THE MOST DANGEROUS ROADS FOR TRUCKERS
What makes a road dangerous for truck drivers?
While truck accidents can (and do) happen anywhere, some stretches of road are more dangerous than others. Heavy traffic, poor design, bad weather, steep hills, low visibility, high (or varying) speeds, poor signage, distracted drivers and an uneven surface can all contribute to making an interstate or state route dangerous.
Unfortunately, many of those factors are out of the control of truckers, who can only use their own training, experience, and common sense to avoid accidents. All drivers know the roads they like, the ones they don’t and the ones that make the hair on the back of their neck stand up. Unfortunately, drivers usually don’t have their pick of roads to drive; they go where the load takes them.
Zonar, a Seattle-based trucking telematics firm, recently identified the most dangerous roads for truckers in the United States. Using U.S. Department of Transportation heavy truck crash data from 2013-16, Zonar identified the top 10 most dangerous roads for truck drivers as:
- I-10 in Alabama
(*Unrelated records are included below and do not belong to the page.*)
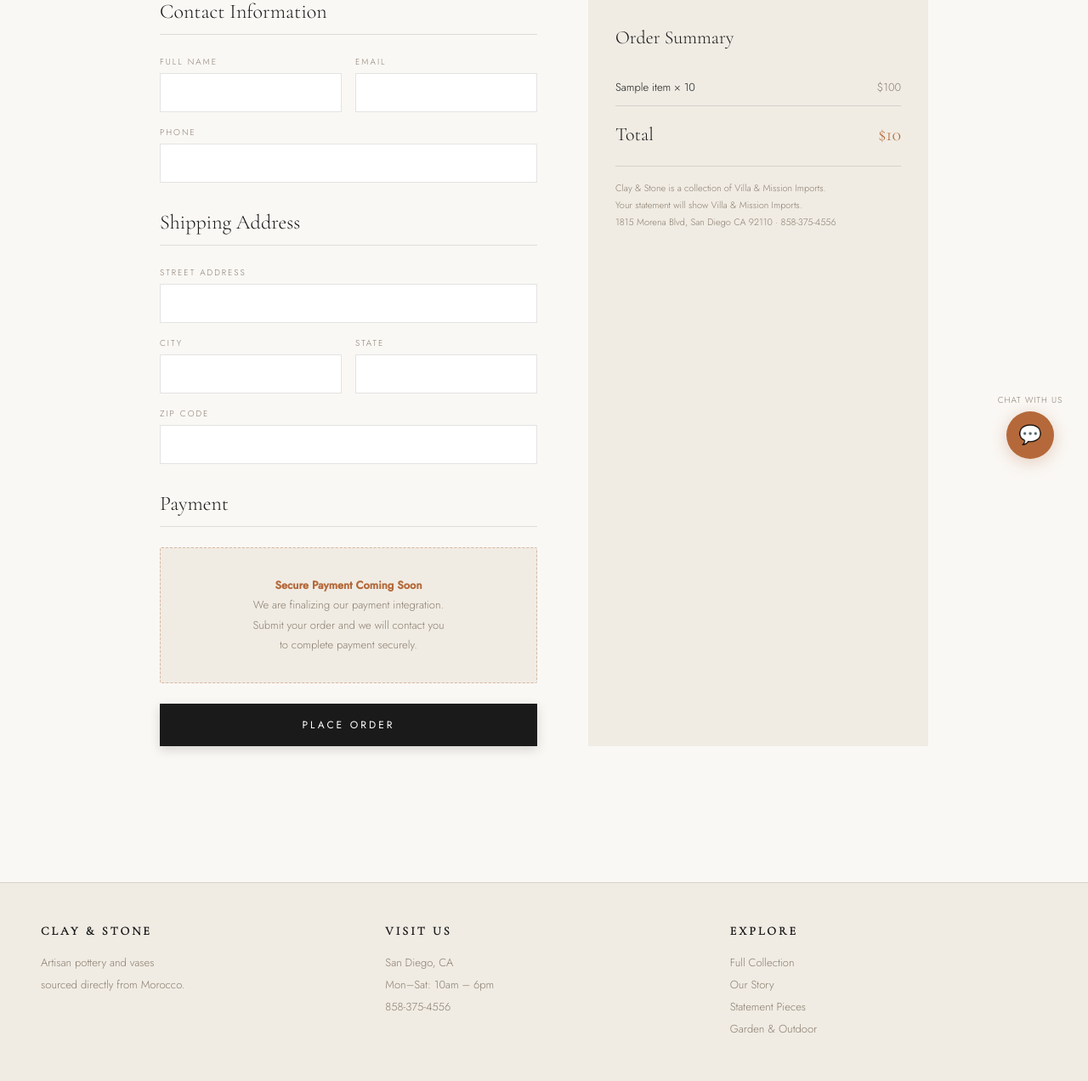
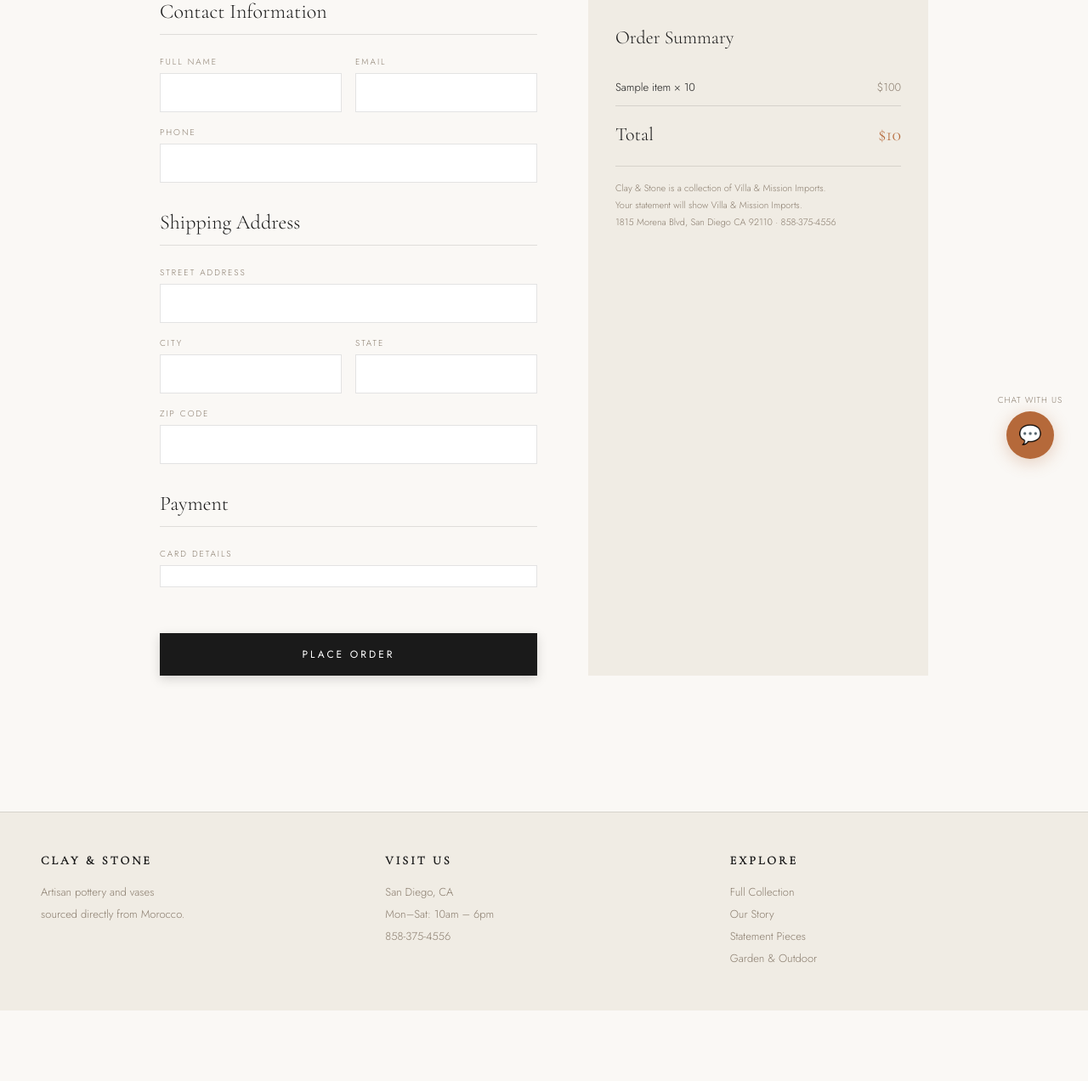
Before and after one commit to itadminvmimports/clay-and-stone-woo, a Flask app: template templates/checkout.html in a window 1280 px wide. Shown: the part 232-1504 px from the top of the page at 85% size. After the commit the page ends 1421 px from the top, so only its background shows below. Run offline with Flask 3, Linux system fonts and the light colour scheme; the template is opened without the code that fills it: most values are stand-ins (such as "Sample title", 1, 10 or a date in 2020); some libraries are stand-ins or nearby versions.

Commit message:
Add Stripe checkout — full embedded payment on claynstone.com

```diff
--- a/app.py
+++ b/app.py
@@ -9,9 +9,9 @@ import hashlib
 import logging
 import requests
 import urllib3
+import stripe
 
 urllib3.disable_warnings()
-
 load_dotenv()
 
 import voyageai
@@ -23,8 +23,9 @@ supabase = create_client(os.getenv("SUPABASE_URL"), os.getenv("SUPABASE_KEY"))
 WC_URL    = os.getenv("WC_URL")
 WC_KEY    = os.getenv("WC_KEY")
 WC_SECRET = os.getenv("WC_SECRET")
-WP_USER   = os.getenv("WP_USER")
-WP_PASS   = os.getenv("WP_APP_PASSWORD")
+
+STRIPE_PUB_KEY = os.getenv("STRIPE_PUBLISHABLE_KEY")
+stripe.api_key = os.getenv("STRIPE_SECRET_KEY")
 
 # ─── WooCommerce Helpers ──────────────────────────────────────────────────────
 
@@ -34,7 +35,6 @@ def wc_get(endpoint, params={}):
     r = requests.get(
         f"{WC_URL}/wp-json/wc/v3/{endpoint}",
         params=p,
-
     )
     result = r.json()
     if isinstance(result, dict) and result.get("code"):
@@ -47,7 +47,6 @@ def wc_post(endpoint, data):
         f"{WC_URL}/wp-json/wc/v3/{endpoint}",
         params={"consumer_key": WC_KEY, "consumer_secret": WC_SECRET},
         json=data,
-
     )
     result = r.json()
     if isinstance(result, dict) and result.get("code"):
@@ -60,8 +59,6 @@ def get_meta(meta_data, key):
 
 def normalize_product(p):
     description = re.sub(r"<[^>]+>", "", p.get("description") or p.get("short_description", "")).strip()
-    # LOCAL DEV ONLY — remove image proxy line before Kinsta deploy,
-    # replace with: image = p["images"][0]["src"] if p.get("images") else ""
     image = p["images"][0]["src"] if p.get("images") else ""
     return {
         "id":             p["id"],
@@ -79,18 +76,13 @@ def normalize_product(p):
 
 def get_products(category=None):
     params = {"per_page": 100, "status": "publish"}
-
-    # Always scope to Clay & Stone category on VM WooCommerce
     cs_cats = wc_get("products/categories", {"slug": "clay-and-stone"})
     if cs_cats and isinstance(cs_cats, list):
         params["category"] = cs_cats[0]["id"]
-
-    # Sub-category filter on top
     if category and category != "all":
         sub_cats = wc_get("products/categories", {"slug": category})
         if sub_cats and isinstance(sub_cats, list):
             params["category"] = sub_cats[0]["id"]
-
     return [normalize_product(p) for p in wc_get("products", params)]
 
 # ─── Embedding Helper ─────────────────────────────────────────────────────────
@@ -131,16 +123,6 @@ def img_url_filter(image):
         return image
     return f'/static/images/{image}'
 
-# CATEGORIES = {
-#     "all":        "All Pieces",
-#     "statement":  "Statement Vases",
-#     "glazed":     "Glazed Ceramic",
-#     "white":      "White Urns",
-#     "terracotta": "Terracotta & Garden",
-#     "berber":     "Berber Collection",
-#     "fountain":   "Fountains",
-# }
-
 import html
 
 def get_categories():
@@ -156,20 +138,12 @@ def get_categories():
             result[c["slug"]] = html.unescape(c["name"])
     return result
 
-
 # ─── Public Routes ────────────────────────────────────────────────────────────
 
 @app.route("/")
 def index():
     return render_template("index.html", featured=get_products()[:3])
 
-# @app.route("/products")
-# def products():
-#     category = request.args.get("category", "all")
-#     return render_template("products.html",
-#                            products=get_products(category),
-#                            categories=CATEGORIES,
-#                            active=category)
 @app.route("/products")
 def products():
     category = request.args.get("category", "all")
@@ -178,7 +152,6 @@ def products():
                            products=get_products(category),
                            categories=categories,
                            active=category)
-
 
 @app.route("/product/<int:product_id>")
 def product(product_id):
@@ -322,24 +295,51 @@ def checkout():
     total = sum(i["price"] * i["qty"] for i in cart)
 
     if request.method == "POST":
-        name    = request.form.get("name", "")
-        email   = request.form.get("email", "")
-        phone   = request.form.get("phone", "")
-        address = request.form.get("address", "")
-        city    = request.form.get("city", "")
-        state   = request.form.get("state", "")
-        zip_    = request.form.get("zip", "")
+        name              = request.form.get("name", "")
+        email             = request.form.get("email", "")
+        phone             = request.form.get("phone", "")
+        address           = request.form.get("address", "")
+        city              = request.form.get("city", "")
+        state             = request.form.get("state", "")
+        zip_              = request.form.get("zip", "")
+        payment_method_id = request.form.get("payment_method_id", "")
 
-        # Split name into first/last for WooCommerce
-        name_parts  = name.strip().split(" ", 1)
-        first_name  = name_parts[0]
-        last_name   = name_parts[1] if len(name_parts) > 1 else ""
+        if not payment_method_id:
+            return render_template("checkout.html", cart=cart, total=total,
+                                   stripe_pub_key=STRIPE_PUB_KEY,
+                                   error="Payment information is required.")
 
-        # Build WooCommerce order payload
+        # ── Charge via Stripe ──────────────────────────────────────────────
+        try:
+            intent = stripe.PaymentIntent.create(
+                amount=total * 100,
+                currency="usd",
+                payment_method=payment_method_id,
+                confirm=True,
+                automatic_payment_methods={"enabled": True, "allow_redirects": "never"},
+                description=f"Clay & Stone order — {name}",
+                receipt_email=email,
+                metadata={"customer_name": name, "customer_phone": phone},
+            )
+        except stripe.error.CardError as e:
+            return render_template("checkout.html", cart=cart, total=total,
+                                   stripe_pub_key=STRIPE_PUB_KEY,
+                                   error=e.user_message)
+        except Exception as e:
+            print(f"Stripe error: {e}")
+            return render_template("checkout.html", cart=cart, total=total,
+                                   stripe_pub_key=STRIPE_PUB_KEY,
+                                   error="Payment failed. Please try again or call us at 858-375-4556.")
+
+        # ── Create WooCommerce order ───────────────────────────────────────
+        name_parts = name.strip().split(" ", 1)
+        first_name = name_parts[0]
+        last_name  = name_parts[1] if len(name_parts) > 1 else ""
+
         order_data = {
-            "payment_method":       "cod",
-            "payment_method_title": "Pay on Delivery",
-            "set_paid":             False,
+            "payment_method":       "stripe",
+            "payment_method_title": "Credit Card (Stripe)",
+            "set_paid":             True,
             "status":               "processing",
             "billing": {
                 "first_name": first_name,
@@ -362,22 +362,21 @@ def checkout():
                 "country":    "US",
             },
             "line_items": [
-                {
-                    "product_id": item["product_id"],
-                    "quantity":   item["qty"],
-                }
+                {"product_id": item["product_id"], "quantity": item["qty"]}
                 for item in cart
             ],
-            "customer_note": "Order placed via Clay & Stone",
+            "customer_note": f"Stripe PaymentIntent: {intent.id}",
         }
 
         order = wc_post("orders", order_data)
 
         if not order:
+            print(f"WooCommerce order failed — Stripe charged: {intent.id}")
             return render_template("checkout.html", cart=cart, total=total,
-                                   error="There was a problem placing your order. Please call us at 858-375-4556.")
+                                   stripe_pub_key=STRIPE_PUB_KEY,
+                                   error=f"Payment succeeded but order creation failed. Please call us at 858-375-4556 with reference: {intent.id}")
 
-        # Send confirmation email via Resend
+        # ── Send confirmation emails ───────────────────────────────────────
         try:
             import resend
             resend.api_key = os.getenv("RESEND_API_KEY")
@@ -386,32 +385,31 @@ def checkout():
                 for i in cart
             )
             resend.Emails.send({
-                "from":     "orders@claynstone.com",
+                "from":    "orders@claynstone.com",
                 "to":      email,
                 "subject": "Your Clay & Stone Order",
                 "html":    f"""
                     <h2>Thank you for your order!</h2>
-                    <p>We'll be in touch to confirm delivery details.</p>
+                    <p>Your payment has been processed successfully.</p>
                     <ul>{items_html}</ul>
                     <p><strong>Total: ${total}</strong></p>
-                    <p><em>Payment is due on delivery.</em></p>
                     <p>Clay & Stone — a collection of Villa &amp; Mission Imports<br>
                     1815 Morena Blvd, San Diego CA 92110 · 858-375-4556</p>
                 """
             })
-            # Notify Pierre
             resend.Emails.send({
-                "from":      "orders@claynstone.com",
+                "from":    "orders@claynstone.com",
                 "to":      os.getenv("INQUIRY_EMAIL", "asif.shakeel@gmail.com"),
                 "subject": f"New Order — {name} (#{order.get('id', '')})",
                 "html":    f"""
-                    <h2>New Clay & Stone order</h2>
+                    <h2>New Clay & Stone order — PAID</h2>
                     <p><strong>Customer:</strong> {name}</p>
                     <p><strong>Email:</strong> {email}</p>
                     <p><strong>Phone:</strong> {phone}</p>
                     <p><strong>Address:</strong> {address}, {city}, {state} {zip_}</p>
                     <ul>{items_html}</ul>
                     <p><strong>Total: ${total}</strong></p>
+                    <p><strong>Stripe PaymentIntent:</strong> {intent.id}</p>
                     <p><strong>WooCommerce order ID:</strong> #{order.get('id', '')}</p>
                 """
             })
@@ -422,7 +420,8 @@ def checkout():
         session["last_order_id"] = order.get("id")
         return redirect(url_for("order_confirmation"))
 
-    return render_template("checkout.html", cart=cart, total=total)
+    return render_template("checkout.html", cart=cart, total=total,
+                           stripe_pub_key=STRIPE_PUB_KEY)
 
 @app.route("/order-confirmation")
 def order_confirmation():
@@ -450,7 +449,6 @@ def check_stock():
 
 @app.route("/woo/webhook", methods=["POST"])
 def woo_webhook():
-    """Fires after a completed order — stock already decremented by WooCommerce."""
     secret   = os.getenv("WOO_WEBHOOK_SECRET", "")
     payload  = request.get_data()
     sig      = request.headers.get("X-WC-Webhook-Signature", "")
@@ -465,7 +463,6 @@ def woo_webhook():
 
 @app.route("/woo/product-updated", methods=["POST"])
 def woo_product_updated():
-    """Fires when a product is created or updated — re-embeds for RAG."""
     secret   = os.getenv("WOO_WEBHOOK_SECRET", "")
     payload  = request.get_data()
     sig      = request.headers.get("X-WC-Webhook-Signature", "")
@@ -482,7 +479,6 @@ def woo_product_updated():
 
 @app.route("/woo/product-deleted", methods=["POST"])
 def woo_product_deleted():
-    """Fires when a product is deleted — removes from RAG."""
     secret   = os.getenv("WOO_WEBHOOK_SECRET", "")
     payload  = request.get_data()
     sig      = request.headers.get("X-WC-Webhook-Signature", "")
@@ -498,11 +494,12 @@ def woo_product_deleted():
         print(f"Removed embedding for product id: {product_id}")
     return jsonify({"status": "ok"})
 
-# DEV ONLY — remove before Kinsta deploy
+# DEV ONLY — remove before production
 @app.route("/cart/clear")
 def cart_clear():
     session["cart"] = []
     return redirect(url_for("cart"))
+
 # ─── Run ──────────────────────────────────────────────────────────────────────
 
 if __name__ == "__main__":
--- a/templates/checkout.html
+++ b/templates/checkout.html
@@ -1,5 +1,6 @@
 {% extends "base.html" %}
 {% block title %}Checkout — Clay & Stone{% endblock %}
+
 {% block extra_styles %}
 .checkout-page { padding: 140px 48px 80px; max-width: 1000px; margin: 0 auto; }
 .checkout-page h1 {
@@ -22,16 +23,22 @@
   font-size: 14px; color: var(--black); width: 100%;
 }
 .form-group input:focus { outline: none; border-color: var(--gold); }
-.payment-placeholder {
-  background: var(--offwhite);
-  border: 1px dashed rgba(181,105,58,0.4);
-  padding: 32px; text-align: center; margin: 24px 0;
-  border-radius: 2px;
+
+/* Stripe card element */
+#card-element {
+  padding: 12px 14px;
+  border: 1px solid var(--border);
+  background: #fff;
+  transition: border-color 0.2s;
 }
-.payment-placeholder p {
-  color: var(--muted); font-size: 13px; line-height: 1.8;
+#card-element.focused { border-color: var(--gold); }
+#card-errors {
+  color: #c0392b;
+  font-size: 12px;
+  margin-top: 6px;
+  min-height: 18px;
 }
-.payment-placeholder strong { color: var(--gold); }
+
 .order-summary { background: var(--offwhite); padding: 32px; }
 .order-summary h2 {
   font-family: 'Cormorant Garamond', serif;
@@ -57,22 +64,39 @@
   box-shadow: 0 4px 12px rgba(0,0,0,0.15);
 }
 .btn-checkout:hover { background: var(--gold); }
+.btn-checkout:disabled { opacity: 0.6; cursor: not-allowed; }
+
+.error-msg {
+  background: #fdf0f0;
+  border: 1px solid #e8b4b4;
+  color: #c0392b;
+  padding: 12px 16px;
+  font-size: 13px;
+  margin-bottom: 16px;
+}
 {% endblock %}
+
 {% block content %}
 <div class="checkout-page">
   <h1>Checkout</h1>
+
+  {% if error %}
+  <div class="error-msg">{{ error }}</div>
+  {% endif %}
+
   <div class="checkout-grid">
     <div class="form-section">
-      <form method="POST">
+      <form id="checkout-form" method="POST">
+
         <h2>Contact Information</h2>
         <div class="form-row">
           <div class="form-group">
             <label>Full Name</label>
-            <input type="text" name="name" required>
+            <input type="text" name="name" id="name" required>
           </div>
           <div class="form-group">
             <label>Email</label>
-            <input type="email" name="email" required>
+            <input type="email" name="email" id="email" required>
           </div>
         </div>
         <div class="form-row full">
@@ -107,16 +131,19 @@
         </div>
 
         <h2 style="margin-top:32px;">Payment</h2>
-        <div class="payment-placeholder">
-          <p><strong>Secure Payment Coming Soon</strong></p>
-          <p>We are finalizing our payment integration.<br>
-          Submit your order and we will contact you<br>
-          to complete payment securely.</p>
+        <div class="form-group" style="margin-bottom:8px;">
+          <label>Card Details</label>
+          <div id="card-element"></div>
+          <div id="card-errors"></div>
         </div>
 
-        <button type="submit" class="btn-checkout" style="border:none;cursor:pointer;">
+        <!-- Hidden field populated by JS before submit -->
+        <input type="hidden" name="payment_method_id" id="payment_method_id">
+
+        <button type="button" id="submit-btn" class="btn-checkout">
           Place Order
         </button>
+
       </form>
     </div>
 
@@ -141,3 +168,64 @@
   </div>
 </div>
 {% endblock %}
+
+{% block extra_scripts %}
+<script src="https://js.stripe.com/v3/"></script>
+<script>
+  const stripe = Stripe('{{ stripe_pub_key }}');
+  const elements = stripe.elements();
+
+  const card = elements.create('card', {
+    style: {
+      base: {
+        fontFamily: "'Jost', sans-serif",
+        fontSize: '14px',
+        color: '#1a1a1a',
+        '::placeholder': { color: '#8a7d6e' }
+      },
+      invalid: { color: '#c0392b' }
+    }
+  });
+
+  card.mount('#card-element');
+
+  card.on('focus', () => document.getElementById('card-element').classList.add('focused'));
+  card.on('blur',  () => document.getElementById('card-element').classList.remove('focused'));
+  card.on('change', e => {
+    document.getElementById('card-errors').textContent = e.error ? e.error.message : '';
+  });
+
+  document.getElementById('submit-btn').addEventListener('click', async function() {
+    const btn = this;
+    btn.disabled = true;
+    btn.textContent = 'Processing...';
+
+    const name  = document.getElementById('name').value;
+    const email = document.getElementById('email').value;
+
+    if (!name || !email) {
+      btn.disabled = false;
+      btn.textContent = 'Place Order';
+      document.getElementById('card-errors').textContent = 'Please fill in your name and email.';
+      return;
+    }
+
+    const { paymentMethod, error } = await stripe.createPaymentMethod({
+      type: 'card',
+      card: card,
+      billing_details: { name, email }
+    });
+
+    if (error) {
+      document.getElementById('card-errors').textContent = error.message;
+      btn.disabled = false;
+      btn.textContent = 'Place Order';
+      return;
+    }
+
+    // Attach payment method ID and submit form
+    document.getElementById('payment_method_id').value = paymentMethod.id;
+    document.getElementById('checkout-form').submit();
+  });
+</script>
+{% endblock %}
--- a/templates/product.html
+++ b/templates/product.html
@@ -208,9 +208,7 @@
       <hr class="divider">
 
 <div class="cta-section">
-<a href="https://villaandmissionimportscom.kinsta.cloud/cart/?add-to-cart={{ product.id }}&came_from_cart=true" class="btn-primary">
-  Add to Cart
-</a>
+<button class="btn-primary" onclick="addToCart()">Add to Cart</button>
   <a href="tel:8583754556" class="btn-secondary" style="margin-top:12px;">
     Call Us — 858-375-4556
   </a>
```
- I-95 in Florida
- HWY-75 in Idaho
- I-40 in Arkansas
- US-1 in Florida
- M-20 in Michigan
- I-80 in Nebraska at Colorado border
- HWY-5 in Colorado
- I-70 in Maryland
- SC-35 in South Carolina
Chances are if any of these roads are a regular part of your route, you probably already know they’re bad. Now you have confirmation. Drive accordingly.
Among Zonar’s other findings:
- More than half the trucks involved in accidents were found to have at least one vehicle defect.
- Thirty percent of the crashes were caused by equipment failure, including brakes, tires, lights, transmission failure or vehicle overload.
Bad weather caused 14.7% of accidents with rain blamed for 72.6%, followed by fog (12.5%) and snow (10.1%).
What are some of the worst roads that you’ve driven?